### [About this exercise]
If a line in the records below holds the string "sharingIntent", count it, and state only the final count.

** Opening Records for the exercise block **

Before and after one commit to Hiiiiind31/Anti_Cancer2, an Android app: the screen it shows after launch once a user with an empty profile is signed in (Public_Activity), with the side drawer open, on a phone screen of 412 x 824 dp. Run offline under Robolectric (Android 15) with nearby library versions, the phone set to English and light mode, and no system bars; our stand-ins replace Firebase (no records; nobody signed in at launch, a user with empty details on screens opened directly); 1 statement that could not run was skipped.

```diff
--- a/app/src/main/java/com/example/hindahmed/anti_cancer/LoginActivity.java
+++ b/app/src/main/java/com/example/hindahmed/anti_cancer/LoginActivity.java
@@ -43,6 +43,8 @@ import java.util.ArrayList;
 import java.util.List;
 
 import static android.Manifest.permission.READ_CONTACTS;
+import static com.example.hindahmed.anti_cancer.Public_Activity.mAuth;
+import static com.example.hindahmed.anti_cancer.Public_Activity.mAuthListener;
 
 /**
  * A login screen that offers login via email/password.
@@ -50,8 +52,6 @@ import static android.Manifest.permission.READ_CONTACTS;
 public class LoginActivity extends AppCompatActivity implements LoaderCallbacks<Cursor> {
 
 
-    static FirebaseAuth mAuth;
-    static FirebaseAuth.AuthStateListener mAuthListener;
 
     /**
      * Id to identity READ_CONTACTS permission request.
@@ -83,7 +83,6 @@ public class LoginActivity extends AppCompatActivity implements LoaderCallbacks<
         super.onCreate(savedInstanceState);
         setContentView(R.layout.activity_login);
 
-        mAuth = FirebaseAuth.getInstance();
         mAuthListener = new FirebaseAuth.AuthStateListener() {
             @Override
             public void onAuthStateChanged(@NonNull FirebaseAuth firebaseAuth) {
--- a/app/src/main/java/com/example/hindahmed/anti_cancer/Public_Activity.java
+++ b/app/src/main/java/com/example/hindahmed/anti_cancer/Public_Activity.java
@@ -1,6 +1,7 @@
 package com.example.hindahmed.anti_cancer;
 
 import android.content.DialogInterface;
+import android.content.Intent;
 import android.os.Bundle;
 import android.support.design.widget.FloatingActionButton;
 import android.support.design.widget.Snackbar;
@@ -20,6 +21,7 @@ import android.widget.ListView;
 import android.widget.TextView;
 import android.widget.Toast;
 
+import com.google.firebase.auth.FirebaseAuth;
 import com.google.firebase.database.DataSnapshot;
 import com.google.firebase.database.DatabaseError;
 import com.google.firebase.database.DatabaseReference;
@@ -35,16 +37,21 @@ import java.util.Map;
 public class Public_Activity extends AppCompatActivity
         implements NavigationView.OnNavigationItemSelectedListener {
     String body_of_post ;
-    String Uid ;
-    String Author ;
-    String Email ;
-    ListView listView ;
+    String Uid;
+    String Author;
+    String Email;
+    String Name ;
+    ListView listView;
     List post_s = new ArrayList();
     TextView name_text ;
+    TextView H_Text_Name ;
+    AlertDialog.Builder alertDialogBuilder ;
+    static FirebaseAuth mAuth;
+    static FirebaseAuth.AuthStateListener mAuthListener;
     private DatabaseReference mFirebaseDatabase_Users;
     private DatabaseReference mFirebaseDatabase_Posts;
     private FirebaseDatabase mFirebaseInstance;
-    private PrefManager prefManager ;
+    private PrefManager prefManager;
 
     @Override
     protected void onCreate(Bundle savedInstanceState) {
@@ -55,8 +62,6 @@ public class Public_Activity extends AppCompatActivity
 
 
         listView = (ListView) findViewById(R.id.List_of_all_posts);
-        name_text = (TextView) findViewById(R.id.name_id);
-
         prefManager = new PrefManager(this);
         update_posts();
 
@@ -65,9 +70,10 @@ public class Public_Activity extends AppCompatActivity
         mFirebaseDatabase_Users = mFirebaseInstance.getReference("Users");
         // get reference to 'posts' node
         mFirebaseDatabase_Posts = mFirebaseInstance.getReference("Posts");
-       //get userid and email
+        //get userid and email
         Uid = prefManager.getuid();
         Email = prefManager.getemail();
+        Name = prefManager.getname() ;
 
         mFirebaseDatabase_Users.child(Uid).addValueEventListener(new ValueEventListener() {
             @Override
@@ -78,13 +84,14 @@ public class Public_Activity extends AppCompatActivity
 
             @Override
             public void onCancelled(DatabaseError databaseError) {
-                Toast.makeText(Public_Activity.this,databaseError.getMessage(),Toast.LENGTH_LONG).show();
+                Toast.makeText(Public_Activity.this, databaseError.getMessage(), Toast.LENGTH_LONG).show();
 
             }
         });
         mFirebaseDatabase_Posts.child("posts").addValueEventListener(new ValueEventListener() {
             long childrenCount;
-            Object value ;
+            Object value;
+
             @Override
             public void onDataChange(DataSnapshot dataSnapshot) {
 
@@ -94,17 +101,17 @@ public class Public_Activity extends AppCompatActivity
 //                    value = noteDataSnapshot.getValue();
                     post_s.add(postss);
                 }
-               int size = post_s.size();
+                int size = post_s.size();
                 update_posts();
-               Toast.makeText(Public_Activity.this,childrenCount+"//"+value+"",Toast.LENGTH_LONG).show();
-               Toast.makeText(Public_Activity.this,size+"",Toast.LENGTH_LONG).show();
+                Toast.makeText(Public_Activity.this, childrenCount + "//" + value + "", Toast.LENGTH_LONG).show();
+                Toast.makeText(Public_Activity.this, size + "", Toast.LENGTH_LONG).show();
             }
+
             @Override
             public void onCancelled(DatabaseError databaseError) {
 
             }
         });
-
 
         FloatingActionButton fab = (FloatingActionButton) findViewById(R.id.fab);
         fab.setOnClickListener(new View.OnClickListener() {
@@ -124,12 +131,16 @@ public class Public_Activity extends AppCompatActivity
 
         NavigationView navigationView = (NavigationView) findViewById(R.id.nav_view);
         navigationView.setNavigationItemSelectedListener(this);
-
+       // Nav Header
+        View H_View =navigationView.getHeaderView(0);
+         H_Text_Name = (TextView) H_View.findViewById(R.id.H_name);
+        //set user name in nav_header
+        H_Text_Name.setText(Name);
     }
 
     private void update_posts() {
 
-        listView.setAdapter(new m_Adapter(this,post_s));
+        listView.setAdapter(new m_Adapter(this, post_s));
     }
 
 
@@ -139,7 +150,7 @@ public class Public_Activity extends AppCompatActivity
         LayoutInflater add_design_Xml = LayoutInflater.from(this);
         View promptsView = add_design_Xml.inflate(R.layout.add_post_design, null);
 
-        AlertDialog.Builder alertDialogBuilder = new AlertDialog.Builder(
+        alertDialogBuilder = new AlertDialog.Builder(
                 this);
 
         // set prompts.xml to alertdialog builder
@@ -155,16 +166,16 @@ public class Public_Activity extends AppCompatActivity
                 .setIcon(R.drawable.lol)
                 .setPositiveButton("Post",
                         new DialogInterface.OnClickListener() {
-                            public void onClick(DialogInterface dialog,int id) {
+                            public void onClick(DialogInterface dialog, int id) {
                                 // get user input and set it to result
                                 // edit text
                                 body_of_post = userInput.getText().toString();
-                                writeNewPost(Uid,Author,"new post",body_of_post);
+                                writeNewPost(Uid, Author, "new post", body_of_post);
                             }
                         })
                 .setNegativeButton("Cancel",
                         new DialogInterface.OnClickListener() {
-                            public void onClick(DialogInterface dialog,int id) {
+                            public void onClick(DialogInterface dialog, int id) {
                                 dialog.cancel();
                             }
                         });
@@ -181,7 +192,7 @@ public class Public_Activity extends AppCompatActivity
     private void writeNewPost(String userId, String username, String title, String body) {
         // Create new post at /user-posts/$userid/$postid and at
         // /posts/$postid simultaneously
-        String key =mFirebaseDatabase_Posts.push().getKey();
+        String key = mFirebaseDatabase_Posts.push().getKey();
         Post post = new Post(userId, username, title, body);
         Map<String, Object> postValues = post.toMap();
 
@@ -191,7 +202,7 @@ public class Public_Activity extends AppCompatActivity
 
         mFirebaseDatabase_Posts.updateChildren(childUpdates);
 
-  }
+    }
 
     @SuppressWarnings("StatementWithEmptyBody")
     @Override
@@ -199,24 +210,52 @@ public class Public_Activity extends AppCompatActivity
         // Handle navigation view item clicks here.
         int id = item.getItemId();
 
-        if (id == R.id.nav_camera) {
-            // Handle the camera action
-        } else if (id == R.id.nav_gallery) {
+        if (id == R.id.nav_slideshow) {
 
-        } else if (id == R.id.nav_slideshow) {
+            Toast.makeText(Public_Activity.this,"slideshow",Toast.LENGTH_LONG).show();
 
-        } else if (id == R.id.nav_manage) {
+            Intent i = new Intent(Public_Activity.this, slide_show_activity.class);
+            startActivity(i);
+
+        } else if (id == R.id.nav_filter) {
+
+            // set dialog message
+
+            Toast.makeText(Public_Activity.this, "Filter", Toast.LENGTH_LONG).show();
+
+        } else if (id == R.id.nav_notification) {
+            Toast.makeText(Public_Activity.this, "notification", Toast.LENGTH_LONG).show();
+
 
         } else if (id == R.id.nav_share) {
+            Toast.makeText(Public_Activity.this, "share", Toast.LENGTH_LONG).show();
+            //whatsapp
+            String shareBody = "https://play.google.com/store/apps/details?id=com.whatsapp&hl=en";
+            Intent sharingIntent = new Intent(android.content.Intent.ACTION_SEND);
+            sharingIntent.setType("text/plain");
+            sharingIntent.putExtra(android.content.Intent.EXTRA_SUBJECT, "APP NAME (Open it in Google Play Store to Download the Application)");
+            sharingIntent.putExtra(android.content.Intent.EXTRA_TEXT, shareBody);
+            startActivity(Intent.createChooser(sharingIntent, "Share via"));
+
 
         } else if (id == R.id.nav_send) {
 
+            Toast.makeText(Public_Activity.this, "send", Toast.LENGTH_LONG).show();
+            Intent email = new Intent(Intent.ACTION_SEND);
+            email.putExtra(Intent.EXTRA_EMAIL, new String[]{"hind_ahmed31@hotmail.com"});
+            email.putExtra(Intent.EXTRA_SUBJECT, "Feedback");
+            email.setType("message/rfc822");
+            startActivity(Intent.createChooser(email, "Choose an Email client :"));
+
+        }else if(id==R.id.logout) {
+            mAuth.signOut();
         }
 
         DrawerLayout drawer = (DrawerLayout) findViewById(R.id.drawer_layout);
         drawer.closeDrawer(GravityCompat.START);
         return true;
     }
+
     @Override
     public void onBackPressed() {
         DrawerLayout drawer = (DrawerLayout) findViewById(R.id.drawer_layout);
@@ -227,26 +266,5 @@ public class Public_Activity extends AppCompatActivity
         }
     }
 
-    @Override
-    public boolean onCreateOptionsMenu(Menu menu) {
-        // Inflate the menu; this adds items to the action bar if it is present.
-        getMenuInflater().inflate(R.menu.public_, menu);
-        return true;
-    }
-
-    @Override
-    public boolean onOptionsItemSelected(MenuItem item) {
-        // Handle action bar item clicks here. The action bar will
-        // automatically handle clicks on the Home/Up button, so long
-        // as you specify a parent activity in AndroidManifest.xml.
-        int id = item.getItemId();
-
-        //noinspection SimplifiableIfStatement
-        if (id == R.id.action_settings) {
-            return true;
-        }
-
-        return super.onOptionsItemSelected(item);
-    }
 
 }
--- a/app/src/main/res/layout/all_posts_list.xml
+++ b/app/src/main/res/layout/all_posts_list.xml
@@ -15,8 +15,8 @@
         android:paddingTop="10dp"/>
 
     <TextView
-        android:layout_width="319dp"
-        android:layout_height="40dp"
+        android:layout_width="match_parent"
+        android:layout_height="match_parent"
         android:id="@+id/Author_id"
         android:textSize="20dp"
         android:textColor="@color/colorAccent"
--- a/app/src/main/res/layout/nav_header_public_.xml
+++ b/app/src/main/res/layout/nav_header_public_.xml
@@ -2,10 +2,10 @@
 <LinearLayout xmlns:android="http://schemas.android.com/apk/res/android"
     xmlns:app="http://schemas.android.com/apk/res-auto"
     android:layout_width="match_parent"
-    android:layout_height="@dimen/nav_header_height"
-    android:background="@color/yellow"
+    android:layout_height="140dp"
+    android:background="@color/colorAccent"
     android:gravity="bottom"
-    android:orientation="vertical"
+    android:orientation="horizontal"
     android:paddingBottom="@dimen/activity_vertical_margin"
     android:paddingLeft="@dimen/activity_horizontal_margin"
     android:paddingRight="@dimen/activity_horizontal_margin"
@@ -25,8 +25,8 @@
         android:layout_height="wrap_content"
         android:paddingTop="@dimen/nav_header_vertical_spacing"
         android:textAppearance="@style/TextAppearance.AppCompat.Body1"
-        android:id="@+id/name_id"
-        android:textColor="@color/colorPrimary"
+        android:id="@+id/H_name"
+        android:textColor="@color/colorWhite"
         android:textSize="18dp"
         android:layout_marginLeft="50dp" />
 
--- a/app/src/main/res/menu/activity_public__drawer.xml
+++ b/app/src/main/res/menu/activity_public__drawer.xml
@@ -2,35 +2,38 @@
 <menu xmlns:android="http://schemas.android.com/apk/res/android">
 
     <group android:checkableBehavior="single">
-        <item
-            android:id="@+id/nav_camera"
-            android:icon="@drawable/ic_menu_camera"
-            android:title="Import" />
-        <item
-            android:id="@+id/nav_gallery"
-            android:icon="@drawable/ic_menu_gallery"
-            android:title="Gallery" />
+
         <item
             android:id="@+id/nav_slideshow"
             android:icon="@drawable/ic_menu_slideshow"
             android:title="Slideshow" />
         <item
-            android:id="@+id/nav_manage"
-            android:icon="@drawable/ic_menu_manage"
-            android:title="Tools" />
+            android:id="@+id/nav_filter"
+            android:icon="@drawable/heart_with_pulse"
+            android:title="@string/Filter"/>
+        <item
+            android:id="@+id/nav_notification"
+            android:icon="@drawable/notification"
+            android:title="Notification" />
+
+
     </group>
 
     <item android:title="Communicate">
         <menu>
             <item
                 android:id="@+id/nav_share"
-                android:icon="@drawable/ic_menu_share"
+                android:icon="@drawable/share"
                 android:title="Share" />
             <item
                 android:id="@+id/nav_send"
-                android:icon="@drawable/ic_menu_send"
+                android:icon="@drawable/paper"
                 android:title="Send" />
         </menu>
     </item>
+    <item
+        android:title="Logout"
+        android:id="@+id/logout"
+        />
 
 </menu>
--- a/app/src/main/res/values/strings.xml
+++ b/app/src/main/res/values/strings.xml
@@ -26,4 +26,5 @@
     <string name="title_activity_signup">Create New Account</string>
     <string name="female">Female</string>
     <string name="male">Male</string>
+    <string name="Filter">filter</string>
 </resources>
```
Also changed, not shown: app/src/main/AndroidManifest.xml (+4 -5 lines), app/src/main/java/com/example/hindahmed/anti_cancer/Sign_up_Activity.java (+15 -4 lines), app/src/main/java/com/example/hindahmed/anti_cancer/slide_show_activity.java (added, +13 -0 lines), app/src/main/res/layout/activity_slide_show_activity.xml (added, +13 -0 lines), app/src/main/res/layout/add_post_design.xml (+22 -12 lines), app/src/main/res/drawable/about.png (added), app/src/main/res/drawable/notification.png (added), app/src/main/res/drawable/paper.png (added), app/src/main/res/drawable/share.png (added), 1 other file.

** Closing Records for the exercise block **

### [Problem solution]
5